EXTRACTED DATA START

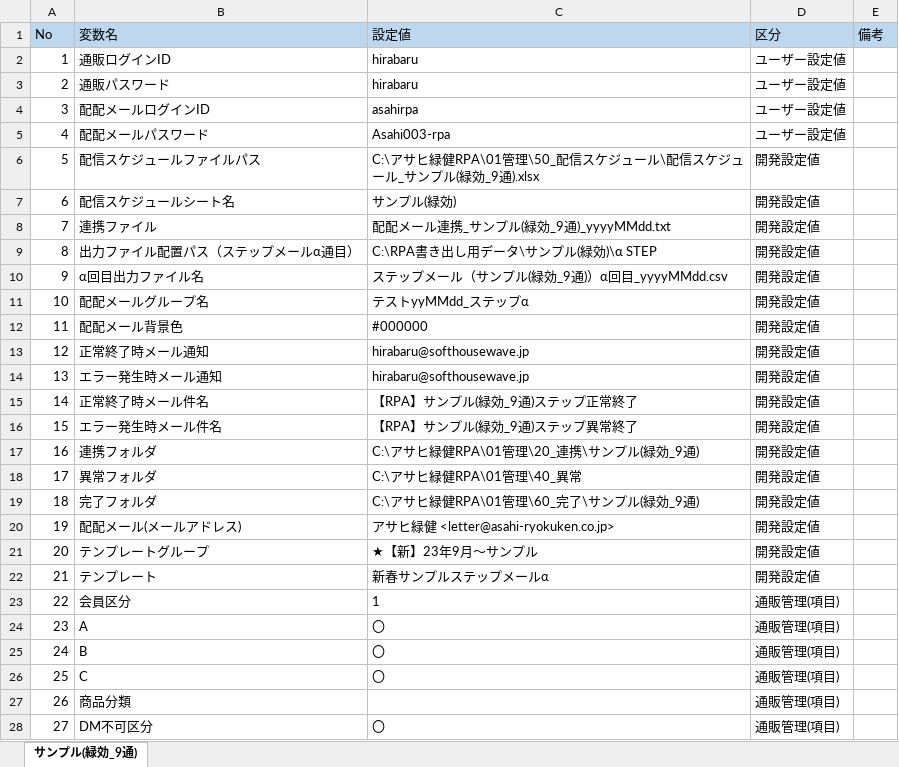
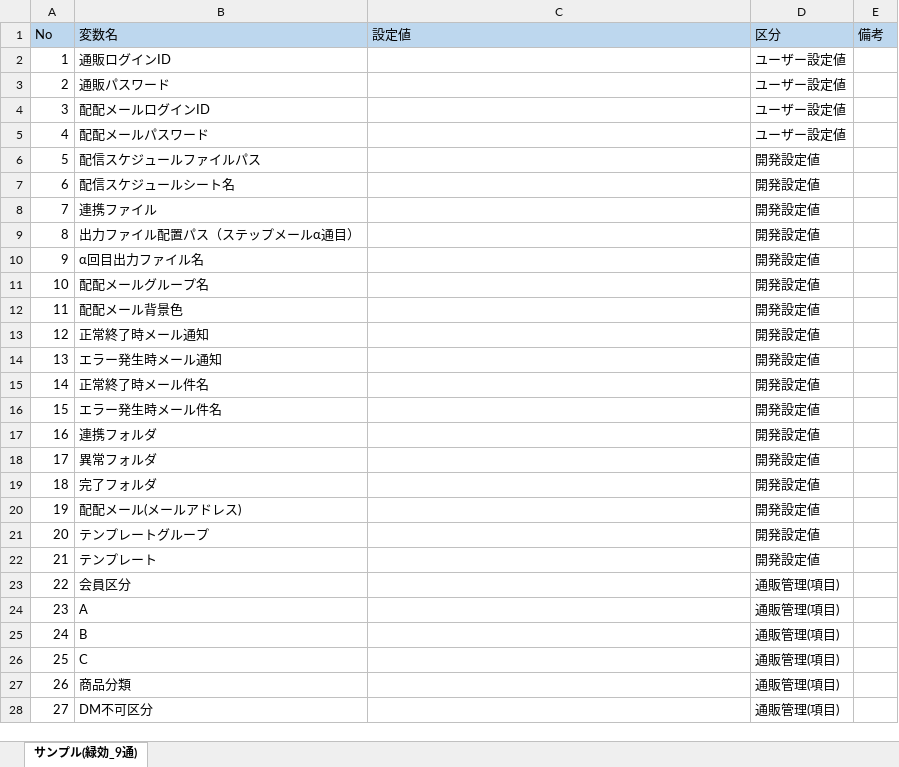
Before and after one commit to AdministratorUiPath/Step_Mail, an Excel workbook: アサヒ緑健RPA/01管理/10_設定/設定ファイル_サンプル(緑効_9通).xlsx, sheet サンプル(緑効_9通), drawn as a sheet; only a part is shown; values as stored, in another font and other column widths than the file's, no borders; conditional formats not drawn; the diff covers the shown part only; the diff names each change by its address in the sheet, - before the commit and + after, or states it on an @@ line.

```diff
--- a/アサヒ緑健RPA/01管理/10_設定/設定ファイル_サンプル(緑効_9通).xlsx (sheet サンプル(緑効_9通))
+++ b/アサヒ緑健RPA/01管理/10_設定/設定ファイル_サンプル(緑効_9通).xlsx (sheet サンプル(緑効_9通))
-C2:C3 (設定値): hirabaru
+C2:C3 (設定値): (empty)
-C4 (設定値): asahirpa
+C4 (設定値): (empty)
-C5 (設定値): Asahi003-rpa
+C5 (設定値): (empty)
-C6 (設定値): C:\アサヒ緑健RPA\01管理\50_配信スケジュール\配信スケジュール_サンプル(緑効_9通).xlsx
+C6 (設定値): (empty)
-C7 (設定値): サンプル(緑効)
+C7 (設定値): (empty)
-C8 (設定値): 配配メール連携_サンプル(緑効_9通)_yyyyMMdd.txt
+C8 (設定値): (empty)
-C9 (設定値): C:\RPA書き出し用データ\サンプル(緑効)\α STEP
+C9 (設定値): (empty)
-C10 (設定値): ステップメール（サンプル(緑効_9通)）α回目_yyyyMMdd.csv
+C10 (設定値): (empty)
-C11 (設定値): テストyyMMdd_ステップα
+C11 (設定値): (empty)
-C12 (設定値): #000000
+C12 (設定値): (empty)
-C13:C14 (設定値): hirabaru@softhousewave.jp
+C13:C14 (設定値): (empty)
-C15 (設定値): 【RPA】サンプル(緑効_9通)ステップ正常終了
+C15 (設定値): (empty)
-C16 (設定値): 【RPA】サンプル(緑効_9通)ステップ異常終了
+C16 (設定値): (empty)
-C17 (設定値): C:\アサヒ緑健RPA\01管理\20_連携\サンプル(緑効_9通)
+C17 (設定値): (empty)
-C18 (設定値): C:\アサヒ緑健RPA\01管理\40_異常
+C18 (設定値): (empty)
-C19 (設定値): C:\アサヒ緑健RPA\01管理\60_完了\サンプル(緑効_9通)
+C19 (設定値): (empty)
-C20 (設定値): アサヒ緑健 <letter@asahi-ryokuken.co.jp>
+C20 (設定値): (empty)
-C21 (設定値): ★【新】23年9月～サンプル
+C21 (設定値): (empty)
-C22 (設定値): 新春サンプルステップメールα
+C22 (設定値): (empty)
-C23 (設定値): 1
+C23 (設定値): (empty)
-C24:C26 (設定値): 〇
+C24:C26 (設定値): (empty)
-C28 (設定値): 〇
+C28 (設定値): (empty)
```
Also changed, not shown: 6 edited cells elsewhere in this sheet, アサヒ緑健RPA/01管理/10_設定/設定ファイル.xlsx, 2 other files.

EXTRACTED DATA END

Could you retype all the entries exactly, skipping the pictures?

Before and after one commit to AdministratorUiPath/Step_Mail, an Excel workbook: アサヒ緑健RPA/01管理/10_設定/設定ファイル_サンプル(緑効_9通).xlsx, sheet サンプル(緑効_9通), drawn as a sheet; only a part is shown; values as stored, in another font and other column widths than the file's, no borders; conditional formats not drawn; the diff covers the shown part only; the diff names each change by its address in the sheet, - before the commit and + after, or states it on an @@ line.

```diff
--- a/アサヒ緑健RPA/01管理/10_設定/設定ファイル_サンプル(緑効_9通).xlsx (sheet サンプル(緑効_9通))
+++ b/アサヒ緑健RPA/01管理/10_設定/設定ファイル_サンプル(緑効_9通).xlsx (sheet サンプル(緑効_9通))
-C2:C3 (設定値): hirabaru
+C2:C3 (設定値): (empty)
-C4 (設定値): asahirpa
+C4 (設定値): (empty)
-C5 (設定値): Asahi003-rpa
+C5 (設定値): (empty)
-C6 (設定値): C:\アサヒ緑健RPA\01管理\50_配信スケジュール\配信スケジュール_サンプル(緑効_9通).xlsx
+C6 (設定値): (empty)
-C7 (設定値): サンプル(緑効)
+C7 (設定値): (empty)
-C8 (設定値): 配配メール連携_サンプル(緑効_9通)_yyyyMMdd.txt
+C8 (設定値): (empty)
-C9 (設定値): C:\RPA書き出し用データ\サンプル(緑効)\α STEP
+C9 (設定値): (empty)
-C10 (設定値): ステップメール（サンプル(緑効_9通)）α回目_yyyyMMdd.csv
+C10 (設定値): (empty)
-C11 (設定値): テストyyMMdd_ステップα
+C11 (設定値): (empty)
-C12 (設定値): #000000
+C12 (設定値): (empty)
-C13:C14 (設定値): hirabaru@softhousewave.jp
+C13:C14 (設定値): (empty)
-C15 (設定値): 【RPA】サンプル(緑効_9通)ステップ正常終了
+C15 (設定値): (empty)
-C16 (設定値): 【RPA】サンプル(緑効_9通)ステップ異常終了
+C16 (設定値): (empty)
-C17 (設定値): C:\アサヒ緑健RPA\01管理\20_連携\サンプル(緑効_9通)
+C17 (設定値): (empty)
-C18 (設定値): C:\アサヒ緑健RPA\01管理\40_異常
+C18 (設定値): (empty)
-C19 (設定値): C:\アサヒ緑健RPA\01管理\60_完了\サンプル(緑効_9通)
+C19 (設定値): (empty)
-C20 (設定値): アサヒ緑健 <letter@asahi-ryokuken.co.jp>
+C20 (設定値): (empty)
-C21 (設定値): ★【新】23年9月～サンプル
+C21 (設定値): (empty)
-C22 (設定値): 新春サンプルステップメールα
+C22 (設定値): (empty)
-C23 (設定値): 1
+C23 (設定値): (empty)
-C24:C26 (設定値): 〇
+C24:C26 (設定値): (empty)
-C28 (設定値): 〇
+C28 (設定値): (empty)
```
Also changed, not shown: 6 edited cells elsewhere in this sheet, アサヒ緑健RPA/01管理/10_設定/設定ファイル.xlsx, 2 other files.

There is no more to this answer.